“Six years ago, I was told I needed a new knee,” Diane says. “As the years passed, I felt myself limping more and having pain constantly, but I just decided to live with it.”
In her role as a CNA, Diane has worked with many patients who’ve had their joint replacement surgeries performed right at BOSC as part of the outpatient joint journey. Working with these patients – who were living with the same symptoms as her – and seeing how well they were doing after their surgeries inspired Diane to go see one of the OSMS doctors about her knee. She chose Dr. Michael Tressler based on the fact that he replaced her 85-year-old mother’s knee, and she was doing remarkable.
“About four hours after my surgery, when the block wore off and I had to get up, I remember holding my breath and thinking, ‘no way can I walk on this thing,'” Diane says. “But I did, and I’ve been moving along ever since!”

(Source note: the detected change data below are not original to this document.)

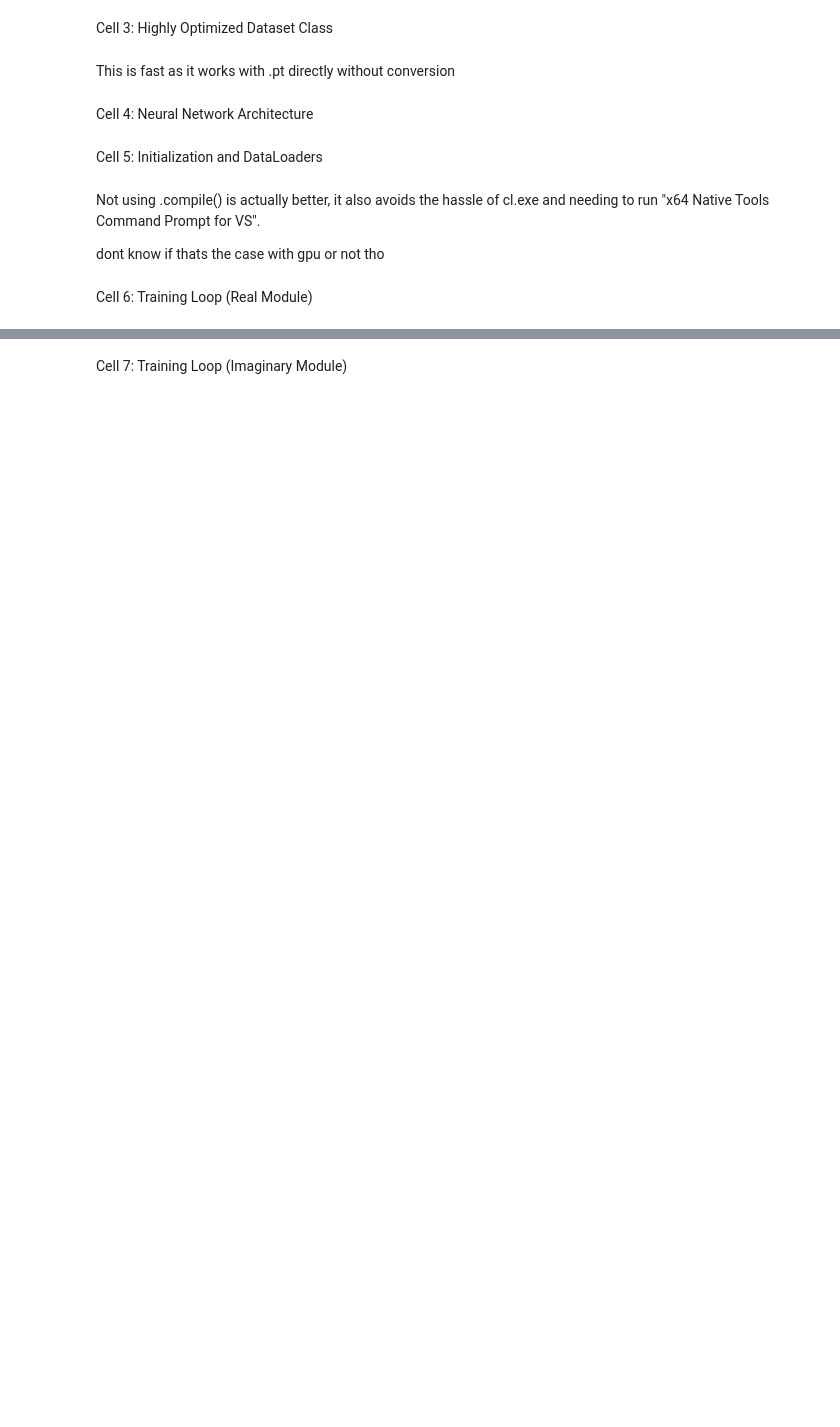
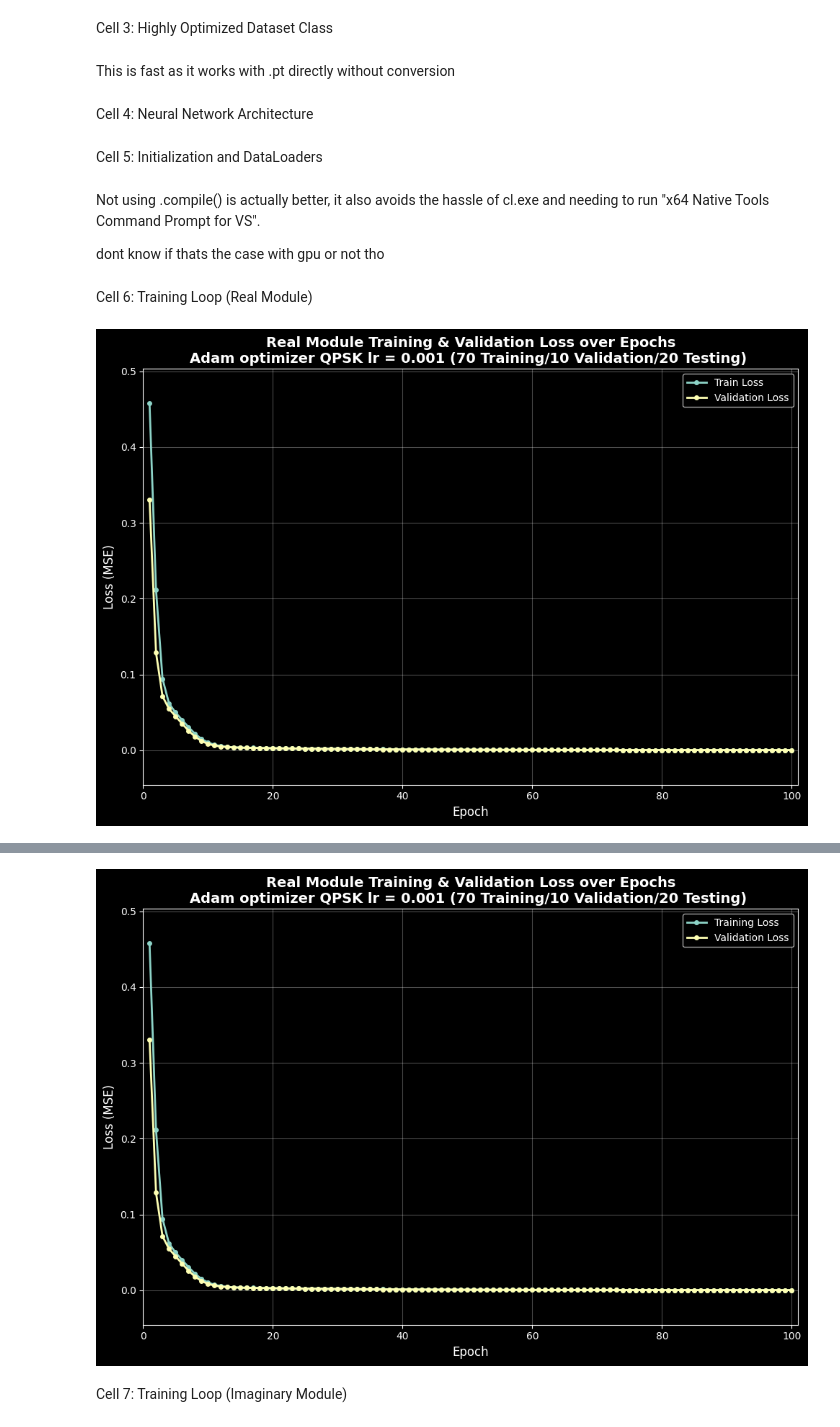
Before and after one commit to skipcl4ss/ml-ofdm-papr-reduction, a Jupyter notebook: nnicf.ipynb, the cells around one changed output, grey strips where cells are left out. Drawn from its saved outputs; the diff is of its cells as text; code cells hidden in the pictures; blank space fills up the shorter version.

Commit message:
split data into train/val/test instead of just train/test, add functions that plot signal in time domain and symbol constellation

```diff
--- a/nnicf.ipynb
+++ b/nnicf.ipynb
@@ -135,7 +153,7 @@ class FastOFDMDataset(Dataset):
 
     def __getitem__(self, idx):
         # Instantly loads the pre-normalized tensors directly into memory!
-        file_path = os.path.join(self.folder_path, f"{mod}_tx_rx_32_part_{idx:02d}_{self.part}.pt")
+        file_path = os.path.join(self.folder_path, f"{mod}_tx_rx_part_{idx:02d}_{self.part}.pt")
         # Load the dictionary
         data_pkg = torch.load(file_path, weights_only=False)
 
@@ -222,16 +262,20 @@ Cell 6: Training Loop (Real Module)
 # * in new architectur, takes ~30s per epoch for Adam optimizer, and ~60s per epoch for LGBFGS optimizer
 # * in old architecture, takes ~10s per epoch for Adam optimizer
 print("--- Starting Training for the Real NN Module ---")
-loss_history = []  # Track losses for graphing
+train_loss_history = []  # Track losses for graphing
+val_loss_history = []
 log_lines = []
 total_time = 0
+train_time = 0
+val_time = 0
 
 # ! if using .compile(), it is expected for the first epoch to take longer
 for epoch in range(1, epochs + 1):
     start = time.time()
-    epoch_loss = 0.0
+    epoch_train_loss = 0.0
+
+    # Training
     Mod_Re_NN.train()
-
     for X_batch, Y_batch, _, _, _, _ in train_loader_real:
         # Transfer data to GPU if possible
         X_batch, Y_batch = X_batch.to(device, non_blocking=True), Y_batch.to(device, non_blocking=True)
@@ -247,7 +291,7 @@ for epoch in range(1, epochs + 1):
             loss = criterion(predictions, Y_batch_flat)
             loss.backward()
             optimizer_real.step()
-            epoch_loss += loss.item()
+            epoch_train_loss += loss.item()
         # elif opt == "LBFGS" or opt == "LM:
         elif opt == "LBFGS":
             # L-BFGS and LM require a "closure" function to recalculate the loss, but for LM it is often required to return the unreduced residuals
@@ -265,46 +309,70 @@ for epoch in range(1, epochs + 1):
             # Pass the closure to the optimizer
             optimizer_real.step(closure)
             # To track the loss for your graphs, you have to call it once outside
-            epoch_loss += closure().item()
+            epoch_train_loss += closure().item()
 
-    avg_loss = epoch_loss / len(train_loader_real)
-    loss_history.append(avg_loss)  # Store loss for this epoch
+    avg_train_loss = epoch_train_loss / len(train_loader_real)
+    train_loss_history.append(avg_train_loss)  # Store loss for this epoch
+
+    middle = time.time()
+
+    # Validation
+    Mod_Re_NN.eval()
+    epoch_val_loss = 0.0
+    with torch.no_grad():
+        for X_val, Y_val, _, _, _, _ in val_loader_real:
+            X_val, Y_val = X_val.to(device, non_blocking=True), Y_val.to(device, non_blocking=True)
+            predictions = Mod_Re_NN(X_val.view(-1, 1))
+            val_loss = criterion(predictions, Y_val.view(-1, 1))
+            epoch_val_loss += val_loss.item()
+
+    avg_val_loss = epoch_val_loss / len(val_loader_real)
+    val_loss_history.append(avg_val_loss)
 
     end = time.time()
+
+    train_time += middle - start
+    val_time += end - middle
     total_time += end - start
-    line = f'Real Module | Epoch {epoch}/{epochs} | Loss: {avg_loss:.6f} | Time: {end - start:.2f} seconds'
+    line = f'Real Module | Epoch {epoch}/{epochs} | Train Loss: {avg_train_loss:.6f} | Val Loss {avg_val_loss:.6f} | Time: {end - start:.2f} seconds'
     log_lines.append(line)
 
     if epoch % 5 == 0 or epoch == epochs:
         clear_output(wait=True)
         plt.figure(figsize=(10, 7))
-        plt.plot(range(1, len(loss_history) + 1), loss_history, marker='o', linestyle='-', linewidth=2, markersize=4)
+        plt.plot(range(1, len(train_loss_history) + 1), train_loss_history, marker='o', linestyle='-', linewidth=2, markersize=4, label="Train Loss")
+        plt.plot(range(1, len(val_loss_history) + 1), val_loss_history, marker='o', linestyle='-', linewidth=2, markersize=4, label="Validation Loss")
         plt.xlabel('Epoch', fontsize=12)
         plt.ylabel('Loss (MSE)', fontsize=12)
-        plt.title(f'Real Module Training Loss over Epochs\n{params}', fontsize=14, fontweight='bold')
+        plt.legend()
+        plt.title(f'Real Module Training & Validation Loss over Epochs\n{params}', fontsize=14, fontweight='bold')
         plt.xlim([0, epochs + 1])
-        margin = (max(loss_history) - min(loss_history)) * 0.1 if len(loss_history) > 1 else 0.1
-        plt.ylim([min(loss_history) - margin, max(loss_history) + margin])
+        margin = (max(train_loss_history) - min(train_loss_history)) * 0.1 if len(train_loss_history) > 1 else 0.1
+        plt.ylim([min(train_loss_history) - margin, max(train_loss_history) + margin])
         plt.grid(True, alpha=0.3)
         plt.tight_layout()
         plt.show()
         print(*log_lines, sep='\n')
     else:
         print(line)
 
 
-print(f'Real NN Module Training Complete in {int(total_time // 60)}:{total_time % 60:.1f} minutes!')
+print(f'Real NN Module Training Complete in {int(total_time // 60)}:{total_time % 60:.1f} minutes! ({int(train_time // 60)}:{train_time % 60:.1f} minutes in training and {int(val_time // 60)}:{val_time % 60:.1f} minutes in validation)')
 
 # Plot loss vs epoch
 plt.figure(figsize=(10, 7))
-plt.plot(range(1, epochs + 1), loss_history, marker='o', linestyle='-', linewidth=2, markersize=4)
+plt.plot(range(1, epochs + 1), train_loss_history, marker='o', linestyle='-', linewidth=2, markersize=4, label="Training Loss")
+plt.plot(range(1, epochs + 1), val_loss_history, marker='o', linestyle='-', linewidth=2, markersize=4, label="Validation Loss")
 plt.xlabel('Epoch', fontsize=12)
 plt.ylabel('Loss (MSE)', fontsize=12)
-plt.title(f'Real Module Training Loss over Epochs\n{params}', fontsize=14, fontweight='bold')
+plt.legend()
+plt.title(f'Real Module Training & Validation Loss over Epochs\n{params}', fontsize=14, fontweight='bold')
 plt.xlim([0, epochs + 1])
-margin = (max(loss_history) - min(loss_history)) * 0.1
-plt.ylim([min(loss_history) - margin, max(loss_history) + margin])
+margin = (max(train_loss_history) - min(train_loss_history)) * 0.1
+plt.ylim([min(train_loss_history) - margin, max(train_loss_history) + margin])
 plt.grid(True, alpha=0.3)
 plt.tight_layout()
-plt.savefig(os.path.join(graph_dir, f"{opt}_{mod}_real_loss_{train_test_str}_{lr_str}.png"), dpi=150)
+plt.savefig(os.path.join(graph_dir, f"{opt}_{mod}_real_loss_{train_val_test_str}_{lr_str}.png"), dpi=150)
 plt.show()
+# %% [output]
+[figure, added]
@@ -311,3 +396,4 @@ plt.show()
+[figure, added]
 # %% [markdown]
 Cell 7: Training Loop (Imaginary Module)
 # %%
```
Also changed, not shown: parts of 9 cells of this notebook, 6 other files.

Diane went to therapy two times a week for three weeks, and then once a week for two more weeks. During this time, she also did home therapy twice a day. At about 4-5 weeks post-surgery, she walked her first mile. In the next few weeks, she stained a deck, raked leaves, and mulched her landscape. After 11 weeks, Diane was able to return to work and within a month progress back up to full time.
“Before surgery, Dr. Tressler told me that I could get my life back, and he was right!” Diane says.
Her pain is gone. Stairs are no longer a chore. Diane is back to living the life she loves and sometimes even forgets that she has a new knee!
“Now, I’m six months post-op, and I wonder why I didn’t do it sooner. But you definitely have to be ready physically and mentally for a joint replacement,” Diane says. “After going through this experience, I feel like I can give our patients the support they may need to get over the anxieties or just share with them positive thoughts that may help them feel more at ease.”